Officials at NASA have decided that two research projects at Tennessee Tech University could help further the administration's scientific objectives.
Two graduate students working with Faisal Hossain, professor of civil and environmental engineering at TTU, will receive training grants to fund their doctoral research for at least the next year through the NASA Earth and Space Science Fellowship program.
“These fellowships are evidence of the quality of Dr. Faisal Hossain’s research, which was instrumental in helping secure these funds for our students,” said Francis Otuonye, TTU’s associate vice president for research and graduate studies. “These fellowships ensure that TTU continues to train highly qualified students in disciplines needed to achieve NASA’s scientific goals.”
The program aims to ensure that NASA will continue to have highly skilled researchers and employees to meet NASA's goals.
The annual fellowship program received nearly 500 research proposals across its four divisions in 2012. Both TTU students' submissions were in the earth sciences category, which received nearly 300 proposals. Approximately 50 were funded from the entire pool.
Abel Woldemichael, a doctoral student from Ethiopia, will study the effect of large dams on storms that ravage the West Coast during the winter months. He will use satellite data, cloud tracking and numerical modeling to understand better how humans are modifying extreme weather patterns through infrastructure development.
Abebe Gebregiorgis, a doctoral student also from Ethiopia, will work on a project that aims to estimate the quality of satellite rainfall estimates around the world.
TTU is one of 35 institutions to receive funding in the earth sciences division this year. Others are the University of Wisconsin at Madison, Texas A&M, Princeton University, Massachusetts Institute of Technology and the University of Maryland.
The fellowship program selected the winning proposals based on academic excellence of the students applying, scientific merit of the project and the relevance of the proposals to NASA's objectives in earth and space science.

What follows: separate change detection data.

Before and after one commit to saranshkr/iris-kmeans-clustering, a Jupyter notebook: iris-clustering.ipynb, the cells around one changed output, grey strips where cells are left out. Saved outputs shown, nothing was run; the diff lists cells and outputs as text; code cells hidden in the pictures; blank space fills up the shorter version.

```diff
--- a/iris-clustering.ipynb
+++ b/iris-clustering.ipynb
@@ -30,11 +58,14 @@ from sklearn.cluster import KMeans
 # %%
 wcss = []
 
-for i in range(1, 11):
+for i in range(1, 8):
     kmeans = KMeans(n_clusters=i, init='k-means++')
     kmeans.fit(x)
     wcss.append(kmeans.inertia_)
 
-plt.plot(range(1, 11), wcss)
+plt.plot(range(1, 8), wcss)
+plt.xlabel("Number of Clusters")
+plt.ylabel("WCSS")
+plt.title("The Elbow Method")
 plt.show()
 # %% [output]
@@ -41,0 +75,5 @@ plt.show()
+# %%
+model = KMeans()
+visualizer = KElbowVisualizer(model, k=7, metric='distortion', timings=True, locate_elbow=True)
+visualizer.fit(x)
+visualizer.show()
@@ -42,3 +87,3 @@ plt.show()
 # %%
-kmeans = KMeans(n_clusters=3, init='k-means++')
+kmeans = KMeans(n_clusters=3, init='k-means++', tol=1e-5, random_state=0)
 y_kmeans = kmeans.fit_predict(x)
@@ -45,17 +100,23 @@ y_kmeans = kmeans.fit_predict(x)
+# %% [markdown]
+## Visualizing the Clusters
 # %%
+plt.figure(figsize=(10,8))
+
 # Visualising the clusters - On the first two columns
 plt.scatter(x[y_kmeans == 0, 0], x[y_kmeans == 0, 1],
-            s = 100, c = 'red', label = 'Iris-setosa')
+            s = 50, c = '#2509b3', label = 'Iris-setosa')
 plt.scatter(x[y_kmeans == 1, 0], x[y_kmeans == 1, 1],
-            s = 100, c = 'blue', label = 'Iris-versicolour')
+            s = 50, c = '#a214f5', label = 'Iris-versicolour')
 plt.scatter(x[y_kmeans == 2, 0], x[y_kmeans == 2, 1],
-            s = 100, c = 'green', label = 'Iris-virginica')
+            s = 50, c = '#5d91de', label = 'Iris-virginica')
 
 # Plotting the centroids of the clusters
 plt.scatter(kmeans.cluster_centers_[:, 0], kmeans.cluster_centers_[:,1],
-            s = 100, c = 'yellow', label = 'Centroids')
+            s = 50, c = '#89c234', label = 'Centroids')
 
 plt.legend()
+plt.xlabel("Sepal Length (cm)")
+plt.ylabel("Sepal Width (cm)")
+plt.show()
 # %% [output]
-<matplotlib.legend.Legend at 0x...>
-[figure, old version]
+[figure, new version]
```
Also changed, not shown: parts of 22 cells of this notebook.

“To the best of my knowledge, this is the third NESSF award in the state of Tennessee since the program started in the 1990s, with all three of them going to TTU graduate students,” Hossain said. “Such awards are a recognition of the long-term plan to build a nationally visible graduate program in civil engineering.”